▶ **Information shown**
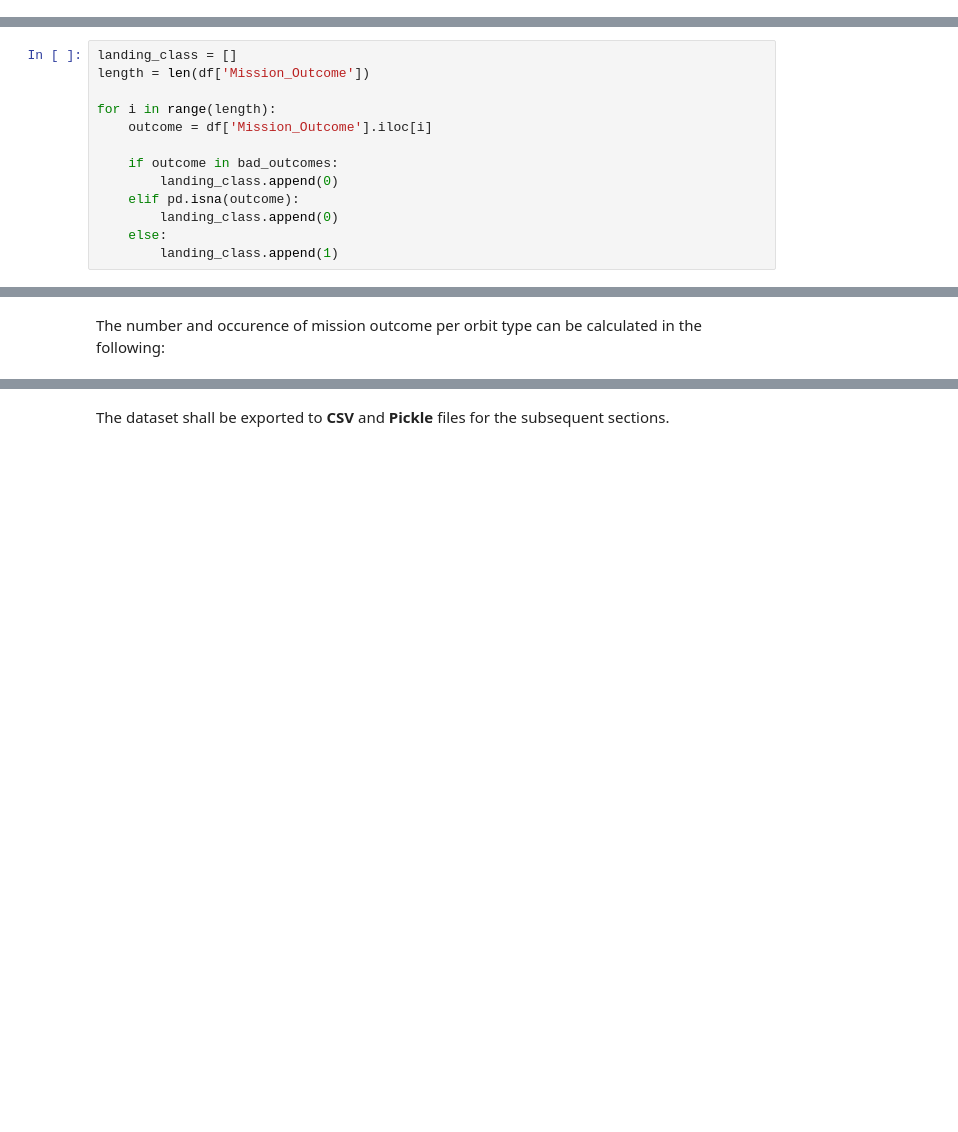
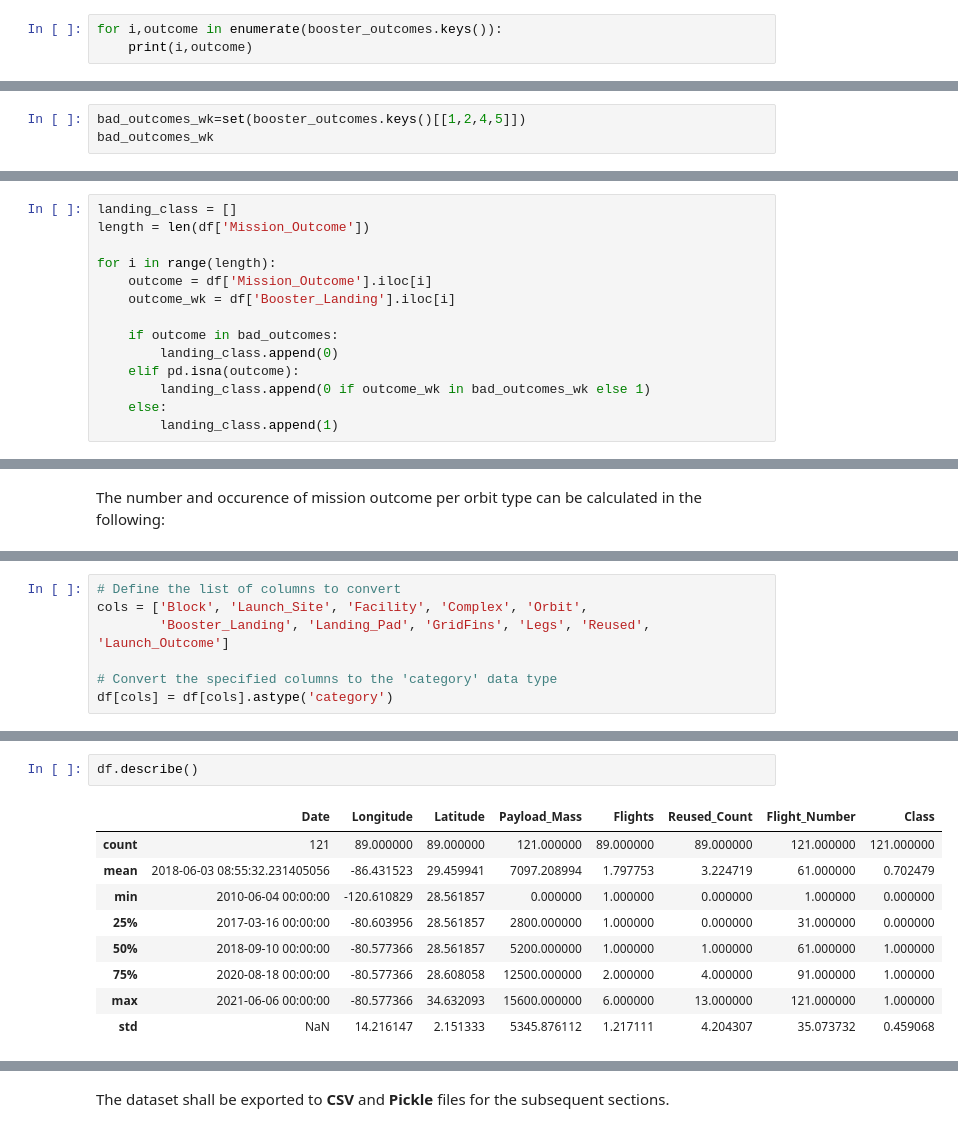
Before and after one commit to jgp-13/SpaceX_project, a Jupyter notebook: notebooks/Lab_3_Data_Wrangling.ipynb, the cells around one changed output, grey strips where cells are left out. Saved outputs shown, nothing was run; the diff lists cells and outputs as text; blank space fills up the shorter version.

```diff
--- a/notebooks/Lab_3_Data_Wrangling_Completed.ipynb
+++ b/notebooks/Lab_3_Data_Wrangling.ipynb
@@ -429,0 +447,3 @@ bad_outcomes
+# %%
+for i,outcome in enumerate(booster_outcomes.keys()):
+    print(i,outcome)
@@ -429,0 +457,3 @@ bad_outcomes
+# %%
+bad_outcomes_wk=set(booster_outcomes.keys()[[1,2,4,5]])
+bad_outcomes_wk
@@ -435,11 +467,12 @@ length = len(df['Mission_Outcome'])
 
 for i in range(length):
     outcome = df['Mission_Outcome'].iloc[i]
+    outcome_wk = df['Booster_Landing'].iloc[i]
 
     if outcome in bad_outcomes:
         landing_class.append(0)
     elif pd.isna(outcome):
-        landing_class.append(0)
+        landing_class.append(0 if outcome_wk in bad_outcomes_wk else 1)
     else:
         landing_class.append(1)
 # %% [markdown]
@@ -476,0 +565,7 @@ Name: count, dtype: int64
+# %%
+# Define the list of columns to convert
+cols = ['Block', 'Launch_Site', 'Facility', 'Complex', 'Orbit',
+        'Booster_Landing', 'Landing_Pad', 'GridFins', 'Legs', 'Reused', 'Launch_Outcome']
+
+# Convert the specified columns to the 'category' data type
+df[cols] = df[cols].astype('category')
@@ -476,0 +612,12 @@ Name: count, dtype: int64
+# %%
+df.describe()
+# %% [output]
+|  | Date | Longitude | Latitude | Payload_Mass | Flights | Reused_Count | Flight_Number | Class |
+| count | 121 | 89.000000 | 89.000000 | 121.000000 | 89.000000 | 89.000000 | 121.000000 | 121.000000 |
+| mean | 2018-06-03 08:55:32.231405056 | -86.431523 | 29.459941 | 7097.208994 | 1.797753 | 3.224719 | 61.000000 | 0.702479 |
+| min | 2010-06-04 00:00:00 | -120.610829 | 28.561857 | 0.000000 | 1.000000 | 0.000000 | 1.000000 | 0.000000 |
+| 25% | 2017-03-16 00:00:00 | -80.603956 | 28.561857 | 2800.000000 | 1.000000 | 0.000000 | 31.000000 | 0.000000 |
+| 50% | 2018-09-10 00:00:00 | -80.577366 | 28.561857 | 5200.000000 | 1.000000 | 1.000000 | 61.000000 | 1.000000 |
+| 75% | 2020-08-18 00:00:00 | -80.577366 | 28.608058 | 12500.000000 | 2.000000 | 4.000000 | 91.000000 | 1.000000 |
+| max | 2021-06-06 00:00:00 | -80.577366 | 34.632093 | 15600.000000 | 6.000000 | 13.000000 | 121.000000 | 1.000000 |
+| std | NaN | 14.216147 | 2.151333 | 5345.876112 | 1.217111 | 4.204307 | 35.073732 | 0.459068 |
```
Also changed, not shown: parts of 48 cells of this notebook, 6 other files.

...

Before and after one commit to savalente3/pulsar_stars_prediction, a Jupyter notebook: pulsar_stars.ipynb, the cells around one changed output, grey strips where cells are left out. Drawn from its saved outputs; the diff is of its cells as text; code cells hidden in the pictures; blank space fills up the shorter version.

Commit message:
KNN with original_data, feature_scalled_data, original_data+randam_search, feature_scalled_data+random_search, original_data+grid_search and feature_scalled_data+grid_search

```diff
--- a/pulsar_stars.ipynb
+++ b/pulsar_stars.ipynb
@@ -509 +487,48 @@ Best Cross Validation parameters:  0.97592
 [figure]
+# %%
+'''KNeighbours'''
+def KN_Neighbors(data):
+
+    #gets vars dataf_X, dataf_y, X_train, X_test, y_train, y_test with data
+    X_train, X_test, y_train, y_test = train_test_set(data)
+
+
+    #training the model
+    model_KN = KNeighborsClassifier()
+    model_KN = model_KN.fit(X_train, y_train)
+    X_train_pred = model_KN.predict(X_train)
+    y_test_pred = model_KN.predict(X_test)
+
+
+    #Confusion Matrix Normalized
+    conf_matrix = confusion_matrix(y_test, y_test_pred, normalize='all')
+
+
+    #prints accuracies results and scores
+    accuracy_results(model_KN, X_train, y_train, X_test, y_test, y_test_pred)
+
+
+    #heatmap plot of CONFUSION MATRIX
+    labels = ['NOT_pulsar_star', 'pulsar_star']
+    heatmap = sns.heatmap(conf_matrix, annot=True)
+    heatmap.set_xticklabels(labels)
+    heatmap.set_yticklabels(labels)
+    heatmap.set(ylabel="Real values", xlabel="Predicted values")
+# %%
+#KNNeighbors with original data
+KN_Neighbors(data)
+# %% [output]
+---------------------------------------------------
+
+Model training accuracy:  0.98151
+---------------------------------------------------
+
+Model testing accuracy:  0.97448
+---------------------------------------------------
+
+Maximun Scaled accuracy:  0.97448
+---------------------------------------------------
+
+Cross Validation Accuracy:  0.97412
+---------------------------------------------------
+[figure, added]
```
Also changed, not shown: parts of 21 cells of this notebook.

▶ **Assignment**
Only a number is wanted here: the count of lines in the material above that contain "dtype".

▶ **Task response**
2